Okay, I know what you are thinking: flashpoints. I’m sure you have heard or seen it before: I have to add my fragrance when the soap temp is lower than the flashpoint. Let’s clear this up!
I went through a phase last year where I was determined to understand the relationship between soap temperature and flashpoints. I will jump to the end of this exciting story: flashpoints are solely for the safe storage and shipping of fragrances. (Kenna also mentioned this in a previous article about common questions about using essential oils in soapmaking!) A flashpoint refers to the temperature at which the fragrance will combust from an open flame. In my experiences making hundreds of batches of making hot process soaps, there is no relationship between the specific flashpoint of a fragrance and when to add to soap.
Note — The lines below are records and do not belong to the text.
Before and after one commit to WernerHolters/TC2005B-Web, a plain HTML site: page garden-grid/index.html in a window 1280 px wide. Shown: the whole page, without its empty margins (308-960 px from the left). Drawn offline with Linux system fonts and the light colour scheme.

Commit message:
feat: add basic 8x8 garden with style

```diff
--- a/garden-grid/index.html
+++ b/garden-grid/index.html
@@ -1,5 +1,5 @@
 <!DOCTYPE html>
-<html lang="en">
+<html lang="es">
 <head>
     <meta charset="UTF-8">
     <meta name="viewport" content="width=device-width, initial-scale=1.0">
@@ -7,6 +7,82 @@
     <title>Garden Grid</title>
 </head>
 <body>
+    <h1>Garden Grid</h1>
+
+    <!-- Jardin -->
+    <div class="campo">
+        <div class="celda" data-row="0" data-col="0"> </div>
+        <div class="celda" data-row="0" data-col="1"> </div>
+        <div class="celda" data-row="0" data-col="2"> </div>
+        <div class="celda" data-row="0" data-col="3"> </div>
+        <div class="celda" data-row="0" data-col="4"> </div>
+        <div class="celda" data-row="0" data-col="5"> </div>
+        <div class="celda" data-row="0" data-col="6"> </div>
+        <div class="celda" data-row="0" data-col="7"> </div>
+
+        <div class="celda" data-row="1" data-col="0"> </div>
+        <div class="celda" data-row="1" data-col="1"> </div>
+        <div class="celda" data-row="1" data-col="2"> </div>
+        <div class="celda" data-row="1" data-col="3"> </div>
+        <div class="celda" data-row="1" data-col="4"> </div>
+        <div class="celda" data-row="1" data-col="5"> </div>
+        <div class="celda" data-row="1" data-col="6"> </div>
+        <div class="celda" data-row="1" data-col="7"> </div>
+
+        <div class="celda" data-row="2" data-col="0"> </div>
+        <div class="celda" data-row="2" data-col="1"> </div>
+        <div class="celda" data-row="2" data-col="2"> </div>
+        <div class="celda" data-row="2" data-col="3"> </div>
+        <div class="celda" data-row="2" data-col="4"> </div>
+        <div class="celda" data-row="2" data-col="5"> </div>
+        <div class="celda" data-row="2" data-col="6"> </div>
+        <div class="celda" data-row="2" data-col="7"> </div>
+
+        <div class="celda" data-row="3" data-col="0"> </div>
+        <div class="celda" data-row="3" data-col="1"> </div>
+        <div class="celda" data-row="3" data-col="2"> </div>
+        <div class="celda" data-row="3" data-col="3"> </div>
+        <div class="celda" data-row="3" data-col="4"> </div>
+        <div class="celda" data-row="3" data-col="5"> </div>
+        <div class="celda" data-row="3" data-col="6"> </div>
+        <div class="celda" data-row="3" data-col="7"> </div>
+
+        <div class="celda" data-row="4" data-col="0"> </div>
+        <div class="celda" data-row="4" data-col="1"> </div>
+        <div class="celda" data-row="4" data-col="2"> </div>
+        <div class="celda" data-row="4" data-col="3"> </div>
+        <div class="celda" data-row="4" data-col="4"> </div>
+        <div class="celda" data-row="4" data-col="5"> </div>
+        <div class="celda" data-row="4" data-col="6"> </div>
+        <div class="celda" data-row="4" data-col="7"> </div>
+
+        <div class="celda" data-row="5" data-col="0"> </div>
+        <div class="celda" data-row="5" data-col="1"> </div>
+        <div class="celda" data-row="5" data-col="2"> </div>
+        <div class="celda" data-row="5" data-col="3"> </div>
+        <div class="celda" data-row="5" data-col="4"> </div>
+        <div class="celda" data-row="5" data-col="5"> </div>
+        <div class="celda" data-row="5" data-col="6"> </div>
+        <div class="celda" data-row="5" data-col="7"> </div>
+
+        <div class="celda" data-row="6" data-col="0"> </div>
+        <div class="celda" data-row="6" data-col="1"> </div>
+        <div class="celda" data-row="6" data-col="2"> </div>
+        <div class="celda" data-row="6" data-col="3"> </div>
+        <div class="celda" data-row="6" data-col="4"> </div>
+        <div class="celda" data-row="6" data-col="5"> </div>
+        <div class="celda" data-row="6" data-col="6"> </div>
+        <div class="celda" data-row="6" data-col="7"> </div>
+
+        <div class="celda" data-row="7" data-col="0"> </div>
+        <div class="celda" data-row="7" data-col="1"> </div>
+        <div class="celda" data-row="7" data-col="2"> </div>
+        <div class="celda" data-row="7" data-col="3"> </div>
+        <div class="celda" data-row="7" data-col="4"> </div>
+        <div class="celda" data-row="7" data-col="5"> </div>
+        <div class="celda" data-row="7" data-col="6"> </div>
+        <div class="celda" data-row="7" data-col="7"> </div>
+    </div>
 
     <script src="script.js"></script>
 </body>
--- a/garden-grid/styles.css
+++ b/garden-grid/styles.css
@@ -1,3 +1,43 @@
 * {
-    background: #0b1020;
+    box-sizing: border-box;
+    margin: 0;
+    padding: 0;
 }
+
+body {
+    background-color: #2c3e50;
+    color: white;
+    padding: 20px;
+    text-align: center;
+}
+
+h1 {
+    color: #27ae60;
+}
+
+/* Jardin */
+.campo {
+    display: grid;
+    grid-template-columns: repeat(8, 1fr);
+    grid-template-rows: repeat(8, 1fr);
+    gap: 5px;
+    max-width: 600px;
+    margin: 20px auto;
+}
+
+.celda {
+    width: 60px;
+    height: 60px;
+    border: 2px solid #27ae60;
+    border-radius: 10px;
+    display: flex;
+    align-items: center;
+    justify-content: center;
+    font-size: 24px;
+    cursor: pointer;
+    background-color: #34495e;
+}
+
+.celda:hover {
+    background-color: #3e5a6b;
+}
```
However, fragrance oil and essential oil will both vaporize a bit (or a lot) if you add them when the soap is too hot (200° F or 93° C and higher) so if you want your scent to stick, let the soap cool to less than 180° F (82° C). This can take some time, so cover your soap back up with plastic wrap and wait. (And yes, it is okay at this point to leave your soap unattended for a bit if you need to!)
Once the soap cools, add your superfat, goat’s milk or whatever other post cook goodies you want to add. We will talk more about swirling and additives in future articles, but this is also the point where you would divide your hot process soap for coloring.
If I want a fluid hot process soap, I will add yogurt after the cook (at the rate of 1 tablespoon per pound of oil). I have used greek yogurt and regular full-fat yogurt, and prefer the regular yogurt because it is more fluid and easier to blend in. You should discount your total amount of water for your lye solution to account for the yogurt, just like you would in cold process soapmaking. For example, if your recipe calls for 10 oz of water and you want to add 1 ounce of yogurt, you will only use 9 ounces of water for your lye solution. Be careful here though: you must have as much water as you do lye for the lye to fully dissolve in your solution! After adding the yogurt, I cover the crock pot again with plastic wrap and let it rest for a minute. You will be amazed at how much more fluid it is after the yogurt does its thing!
Here’s my top tips if you are getting ready to make your first batch of hot process soap:
- Keep it simple. Use only one color, or no color, so you can focus on the process itself. Add your superfat after the cook, but avoid honey and milk for now.
- Use a loaf mold or a slab mold for your first batch! Using a loaf or slab mold rather than individual cavity molds will give you more room to mold the hot process soap.
- Use a recipe that you have tried in cold process soap before and liked. You may even want to compare the soap recipe made the two different ways!
- Keep your eyes on your soap! Watching the soap gel along the outside of the crockpot will really help you with hot process soapmaking by being able to identify the stages.
- Don’t stress about whether the soap is completely cooked before taking out of the crock! It will finish cooking in the mold and overcooked soap is a lot like overcooked chicken. No bueno!
- Don’t leave the soap alone until it is done cooking and you are waiting for it to cool down.
I hope this helps you rock your first hot process soap in a crock pot! Next time, we will dive into swirling hot process soap! Feel free to leave a comment below with any questions you have regarding hot process soapmaking so that I can cover it in the future!